This weekend there will be an event with lots of buzz, a sellout crowd, fans from all over the world tuning in, passionate supporters of the athletes buying up thousands of dollars in merchandise and brands looking to engage a core base of loyalists who spend money to support and activate against their brands. And then there will also be the Super Bowl in Miami.
The event we are referring to is UFC 109, which will take place at the Mandalay Events Center Saturday night in Las Vegas, and has become a great alternative for those who love football, but may love Mixed Martial Arts just as much or even more.

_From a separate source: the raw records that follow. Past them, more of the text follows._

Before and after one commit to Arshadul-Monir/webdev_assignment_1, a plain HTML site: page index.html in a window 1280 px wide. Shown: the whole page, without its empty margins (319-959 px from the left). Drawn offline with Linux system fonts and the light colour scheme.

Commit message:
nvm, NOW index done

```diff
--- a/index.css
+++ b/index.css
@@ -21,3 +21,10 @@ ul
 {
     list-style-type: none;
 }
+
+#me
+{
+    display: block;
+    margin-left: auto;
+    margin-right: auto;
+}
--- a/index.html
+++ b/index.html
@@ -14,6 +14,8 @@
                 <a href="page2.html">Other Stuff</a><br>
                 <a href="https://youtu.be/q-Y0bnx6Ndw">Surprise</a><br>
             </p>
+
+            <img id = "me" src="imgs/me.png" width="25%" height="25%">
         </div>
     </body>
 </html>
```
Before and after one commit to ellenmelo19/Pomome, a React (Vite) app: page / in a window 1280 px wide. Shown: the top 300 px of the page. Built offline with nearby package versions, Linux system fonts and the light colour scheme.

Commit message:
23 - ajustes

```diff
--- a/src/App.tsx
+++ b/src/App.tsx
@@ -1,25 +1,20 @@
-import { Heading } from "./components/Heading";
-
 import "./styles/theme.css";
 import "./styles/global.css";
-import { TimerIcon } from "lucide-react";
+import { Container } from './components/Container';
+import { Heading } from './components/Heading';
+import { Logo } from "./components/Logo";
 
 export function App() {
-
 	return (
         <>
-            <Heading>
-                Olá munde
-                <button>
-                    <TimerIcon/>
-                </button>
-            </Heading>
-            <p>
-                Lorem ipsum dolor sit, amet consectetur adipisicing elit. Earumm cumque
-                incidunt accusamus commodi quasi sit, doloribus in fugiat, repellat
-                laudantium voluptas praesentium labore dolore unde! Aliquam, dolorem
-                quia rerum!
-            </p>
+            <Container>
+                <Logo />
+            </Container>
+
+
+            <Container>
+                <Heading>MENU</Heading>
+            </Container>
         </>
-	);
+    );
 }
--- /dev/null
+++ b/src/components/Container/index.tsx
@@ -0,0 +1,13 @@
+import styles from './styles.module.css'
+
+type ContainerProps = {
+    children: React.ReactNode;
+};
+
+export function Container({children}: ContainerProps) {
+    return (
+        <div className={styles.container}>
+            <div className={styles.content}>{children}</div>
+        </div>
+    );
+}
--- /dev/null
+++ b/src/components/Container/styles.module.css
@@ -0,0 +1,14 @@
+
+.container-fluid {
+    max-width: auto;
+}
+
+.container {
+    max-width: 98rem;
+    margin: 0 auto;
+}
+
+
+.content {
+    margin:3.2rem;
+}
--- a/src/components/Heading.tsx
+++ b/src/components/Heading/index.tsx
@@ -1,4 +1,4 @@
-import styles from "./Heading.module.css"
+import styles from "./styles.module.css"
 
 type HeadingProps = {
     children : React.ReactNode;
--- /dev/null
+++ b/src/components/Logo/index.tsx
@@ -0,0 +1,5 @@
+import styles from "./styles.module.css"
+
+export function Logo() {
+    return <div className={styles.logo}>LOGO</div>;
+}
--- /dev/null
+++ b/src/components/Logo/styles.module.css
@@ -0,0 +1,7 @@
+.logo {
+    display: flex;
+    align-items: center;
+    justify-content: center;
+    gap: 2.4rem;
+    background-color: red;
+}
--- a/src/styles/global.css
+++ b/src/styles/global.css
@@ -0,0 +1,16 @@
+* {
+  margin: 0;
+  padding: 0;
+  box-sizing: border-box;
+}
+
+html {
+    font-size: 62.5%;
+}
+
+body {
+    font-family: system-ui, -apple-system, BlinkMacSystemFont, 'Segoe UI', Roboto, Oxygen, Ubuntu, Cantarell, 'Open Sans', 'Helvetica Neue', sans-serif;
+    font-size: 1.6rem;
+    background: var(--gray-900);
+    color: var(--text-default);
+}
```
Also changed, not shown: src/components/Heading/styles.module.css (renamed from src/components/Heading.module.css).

While there is still more than a little contention over how "hot" professional Mixed Martial Arts is as a sport, one thing is for sure, the UFC as an experiential brand, is certainly very hot and very active for the men's demo. That will be in full view again Saturday, both in Vegas on one of the biggest wagering weekends of the year and for all those who will but Saturday night's Pay-per-view. The event will feature a number of rising stars on the undercard, but will cap off the night with two of the UFC's biggest veteran draws, Randy Couture and Mark Coleman, meeting in the main bout. So what's the buzz all about?
The experiential brand the UFC has created for professional fighting is what is the base of the draw. The pay per view and attendance, carefully crafted by UFC head Dana White and his team, is fueled by the free cable TV model with Spike TV and their "Ultimate Fighter" cornerstone show, as well as their World Extreme Cage Fighting cards on VERSUS. Those platforms create the UFC promotional tool for their athletes. The UFC branding is consistent, and unlike many sports, they know how to speak right to their core fan and keep him and her motivated and engaged. When the UFC show goes on the road from their Las Vegas stronghold, they are able to pull in the casual fan to come and see what the excitement is all about. That's how the experience and the spectacle works, and how it will make Las Vegas a huge hub of activity this weekend. From UFC-branded poker events to club after parties, the fan will be interested, engaged and immersed in the UFC lifestyle all weekend long. At least until Sunday night's Super Bowl kickoff.
So with all the buzz and brand building the UFC has done, can the sport of Mixed Martial Arts grow as well? The question is TBD. Californian Scott Coker and his Strikeforce brand have succeeded in a regional draw and in keeping CBS and Showtime interested, but the brand has not dislodged or competed directly with the UFC, and many people feel that in order for the sport to grow you need two vibrant brands to push competition and interest. Now we know that is not true of the NFL, where many competitors have come and gone, so maybe the critical mass needed for growth can be achieved just by the UFC.
The other issue is that MMA is a lifestyle sport at its core, a training sport. That is where the growth is really taking place at the local level, and no one has been able to find an effective way to harness the branding and dollar power of all those participants. Many have tried, even the UFC has now opened their own branded gyms in California, but none have yet succeeded. The conversion of young participants in a lifestyle sport to be followers of the professional side is generational, and in today's world of instant ROI, can be difficult to find. Soccer, with its well organized millions of kids still is making the transition to have those young people watch and follow the professional side after 15 years, and it may take MMA at least that long to do the same.
There is also the issue of violence. While many may argue that MMA is no more violent than football or hockey, the amount of bloody injuries in an average MMA event is still much higher than any other sport, and to be honest, the blood gives MMA its edgy appeal for most of its core. The appeal has also caused some potential sponsors still to not move off the edge and into the sport, for fear of brand damage. Yes that is slowly changing, in great part due to the UFC and their TV partner Spike, but it is a slow conversion, especially in challenging times.
So will MMA be the sport of the future, and will this weekend in Las Vegas be yet another sign that the UFC can compete on the biggest stage and succeed? Maybe. The year 2010 for MMA will be all about realizing potential that has been developing. That includes increased sponsorship, television numbers, continued migration into mainstream programming, and the development of new stars, both in and out of the UFC. If that development is to be realized, then the sport can continue to morph into the mainstream. It will never have to really compete with the big team sports or even NASCAR per se, but the UFC can enter more into the talk for discretionary consumer and brand dollars, and if that continues to happen, then the possibilities are endless.